small scabs with electrolysis


I have tried both Thermolysis and electrolysis on my side burns and cheeks. In both the cases I got some small scabs at the place of treatment. It is strange that the scab form in some area only and other area is pretty clear.
My electrologist is clueless as why i am getting small scabs. and unable to expalain.

could any body explain why I am getting scabs in some area only.

Also, my electrololgist tried thermolysis with insulated probe. and in some area I got small scabs but most of the area was clear.
He tried blend with both insulated and general probe. With insulated probe i didnot get any scabs. But the general probe caused me a lot of scabs.
He says generally general probe is used with blend and not the insulated one. and it is surprising for him too.

Could some body explain, about this scabing. like why i am getting them and how can my electrologist avoid it.

I will higly appreicate your response.

thanks in advane!

Hi James,

I have read couple of post of your and appreciate that you are trying to educate and help people like us who are new to this area and desperately looking for some solution.

I will highly appreciate if you can response to my question above on scabs


Needless to say, I have not seen you, and can’t really diagnose what is going on with you in particular.

There are a few possibilites for scabbing. Some are practitioner driven, others are client driven.

On your practitioner’s side, it could be the type of probe, (have him try Ballet Gold) the size of the probe could also be the problem. The vision equipment makes use of larger probes easier. If the vision equipment is low tech, one could simply be caught between a poking from a guestimated insertion, or a probe size that is not ideal for the job. The electrolysis machine can also be cuplable, in that more accurate, and lower irritation settings are possible on the newer computerized machines. (Silhouet-Tone VMC, Apilus SX-500 ect…)

Now, most often the reason is a client based problem. Your post treatment care is very important. The area must be kept clean and dry. Tea Tree Oil overnight and Aloe Vera during the day will do nicely. Aloe Cortisone will help heal in addition to keeping one from scratching. Some people scratch the area in their sleep. Another problem is oily skin, or sweat getting into the recently treated area. It is almost impossible to keep this from happening in warm climates unless you live in air conditioned paradise.

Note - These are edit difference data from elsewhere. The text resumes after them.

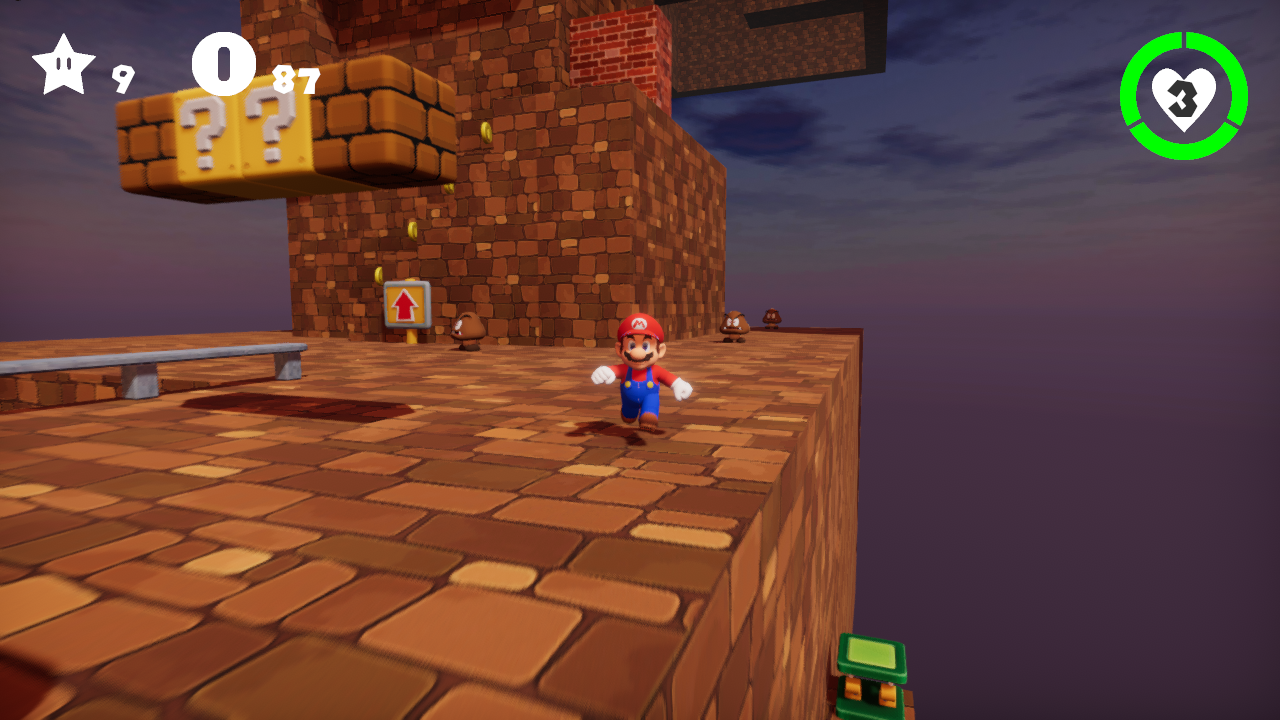
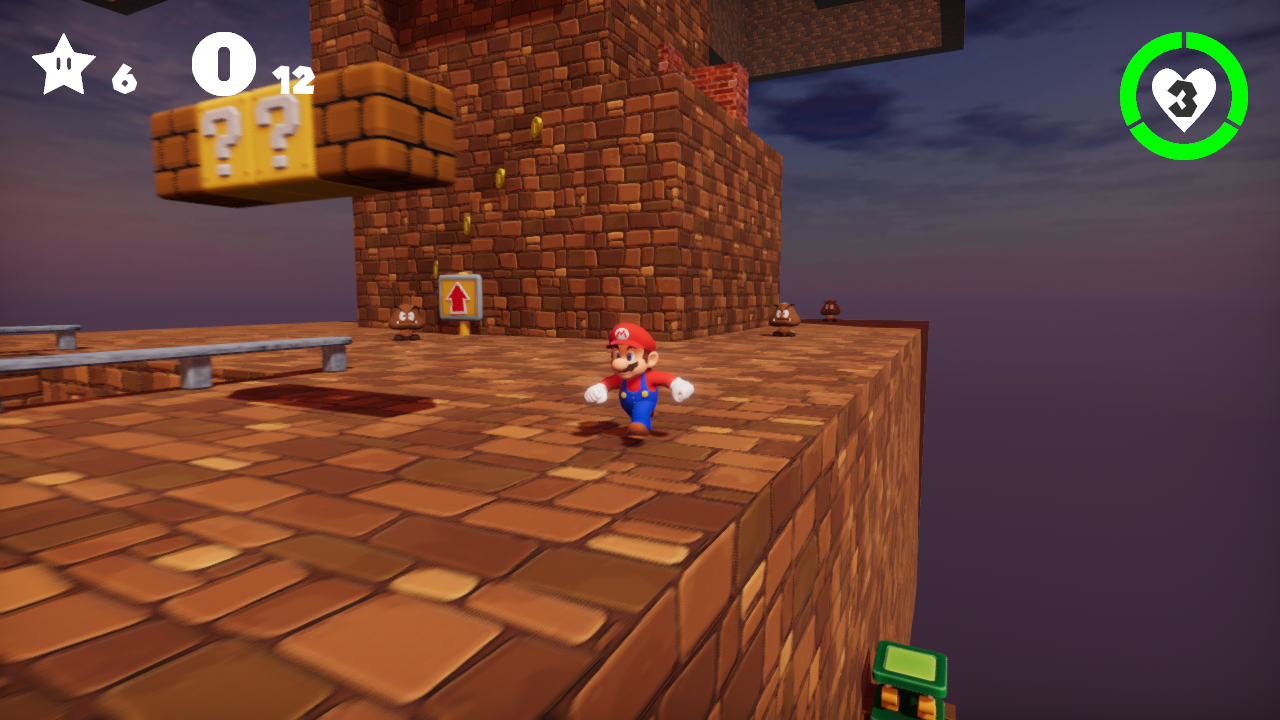
Update

diff --git a/wiki/Super Mario Prism.html b/wiki/Super Mario Prism.html
@@ -96,6 +96,7 @@
 					<li>Super Mario Prism is Hello Fangaming's first 3D Mario game, and first fangame made in Unity!</li>
 					<li>The game contains four painting worlds, with plenty of power stars to collect.</li>
 					<li>Shortly after the game's release, the version 1.0.1 update of Super Mario Prism was released. This update tweaked the physics, sped up some animations, fixed some bugs, disabled Unity's axis smoothing on keyboard controls, and disabled more special effects on low quality settings.</li>
+					<li>After another week passed, the version 1.0.2 update of Super Mario Prism was released. This update tweaked the physics again, fixed more bugs, and added some normal maps that were missing.</li>
 				</ul>
 			</div>
 		</div>

diff --git a/index.html b/index.html
@@ -508,6 +508,7 @@ header.carousel .fill {
 						<h4><i class="fa fa-bullhorn"></i> Latest News</h4>
 					</div>
 					<div class="panel-body">
+						<p><strong>March 24, 2019:</strong> Super Mario Prism 1.0.2 bugfix update released!</p>
 						<p><strong>March 17, 2019:</strong> Super Mario Prism 1.0.1 bugfix update released!</p>
 						<p><strong>March 15, 2019:</strong> Super Mario Prism is now available for download!</p>
 						<p><strong>February 1, 2019:</strong> Mario Editor 1.3 and Shroom Editor 1.1 updates released!</p>
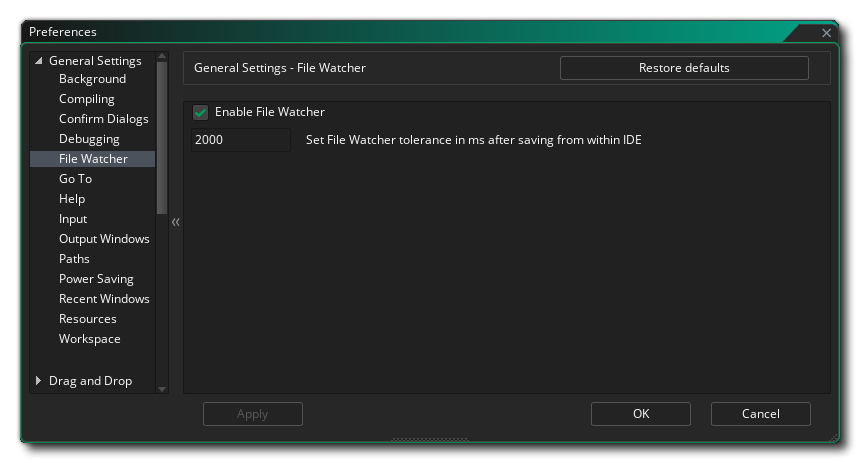
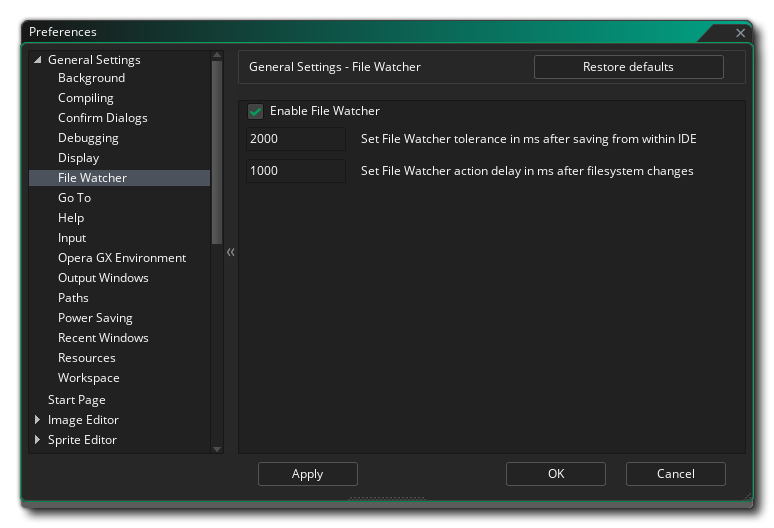
docs(feature): File Watcher Preferences page does not describe a "delay in filesystem changes" addition https://github.com/YoYoGames/GameMaker-Bugs/issues/6309
Updated the screenshot and added a description for the preference

diff --git a/Manual/contents/Setting_Up_And_Version_Information/IDE_Preferences/General/File_Watcher.htm b/Manual/contents/Setting_Up_And_Version_Information/IDE_Preferences/General/File_Watcher.htm
@@ -4,7 +4,7 @@
 <head>
   <meta http-equiv="Content-Type" content="text/html; charset=utf-8" />
   <title>File Watcher</title>
-  <meta name="generator" content="Adobe RoboHelp 2019" />
+  <meta name="generator" content="Adobe RoboHelp 2022" />
   <link rel="stylesheet" href="../../../assets/css/default.css" type="text/css" />
   <script src="../../../assets/scripts/main_script.js" type="module"></script>
   <meta name="rh-authors" content="Mark Alexander" />
@@ -16,17 +16,13 @@
   <!--<div class="body-scroll" style="top: 150px;">-->
   <h1>File Watcher Preferences</h1>
   <p><img alt="File Watcher Preferences" class="center" src="../../../assets/Images/Setup_And_Version/Preferences/General_FileWatcher_Prefs.png" /></p>
-  <p>The <strong>File Watcher</strong> is the name given to the part of the IDE that watches the files related to a project for any changes due to external software (ie: editing an image in an external editor) or due to internal changes like editing a script
-    asset. In general, these settings shouldn&#39;t need to be edited, but on some systems - like those that use an SSD as the save drive for the project files - the file watcher may be informing you of changes when you do things like simply saving the
-    project or whenever you edit any project asset, in which case you may need to change these settings.</p>
+  <p>The <strong>File Watcher</strong> is the name given to the part of the IDE that watches the files related to a project for any changes due to external software (i.e.: editing an image in an external editor) or due to internal changes like editing a script asset. In general, these settings shouldn&#39;t need to be edited, but on some systems - like those that use an SSD as the save drive for the project files - the file watcher may be informing you of changes when you do things like simply saving the project or whenever you edit any project asset, in which case you may need to change these settings.</p>
   <p>The settings available are:</p>
   <ul class="colour">
-    <li><strong>Enable File Watcher</strong>: This can be used to enable or disable the File Watcher system. If this is disabled, <strong>the IDE will no longer pick up on any files changed by external sources</strong>, so care should be taken when disabling
-      this feature. The File Watcher is enabled by default.</li>
-    <li><strong>Set File Watcher tolerance in MS after saving In the IDE</strong>: This adjusts the time between saving a file and the file watcher checking for changes. You would adjust this value if you were saving your project and the File Watcher was
-      erroneously appearing saying something had changed, in which case you would increase the delay until the message no longer appears. The default value is 2000ms, but can range from 1ms up to 10,000ms. </li>
+    <li><strong>Enable File Watcher</strong>: This can be used to enable or disable the File Watcher system. If this is disabled, <strong>the IDE will no longer pick up on any files changed by external sources</strong>, so care should be taken when disabling this feature. The File Watcher is enabled by default.</li>
+    <li><strong>Set File Watcher tolerance in MS after saving In the IDE</strong>: This adjusts the time between saving a file and the file watcher checking for changes. You would adjust this value if you were saving your project and the File Watcher was erroneously appearing saying something had changed, in which case you would increase the delay until the message no longer appears. The default value is 2000ms, but can range from 1ms up to 10,000ms.</li>
+    <li><strong>Set File Watcher action delay in ms after filesystem changes</strong>: This adjusts the time the File Watcher waits before it takes into account changes in detected in the filesystem. The default value is 1000ms.</li>
   </ul>
-  <p> </p>
   <p> </p>
   <p> </p>
   <div class="footer">
@@ -36,7 +32,7 @@
         <div style="float:right">Next: <a href="Go_To.htm">Go To Preferences</a></div>
       </div>
     </div>
-    <h5><span data-keyref="Copyright Notice">© Copyright YoYo Games Ltd. 2021 All Rights Reserved</span></h5>
+    <h5><span data-keyref="Copyright Notice">© Copyright YoYo Games Ltd. 2024 All Rights Reserved</span></h5>
   </div>
   <!-- KEYWORDS
 Preferences - General, File Watcher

In any case, you should be ok, the worst you will need to do is treat the area with the Aloe and if you get pigmentation, a little hydroquinone to lighten the skin back up.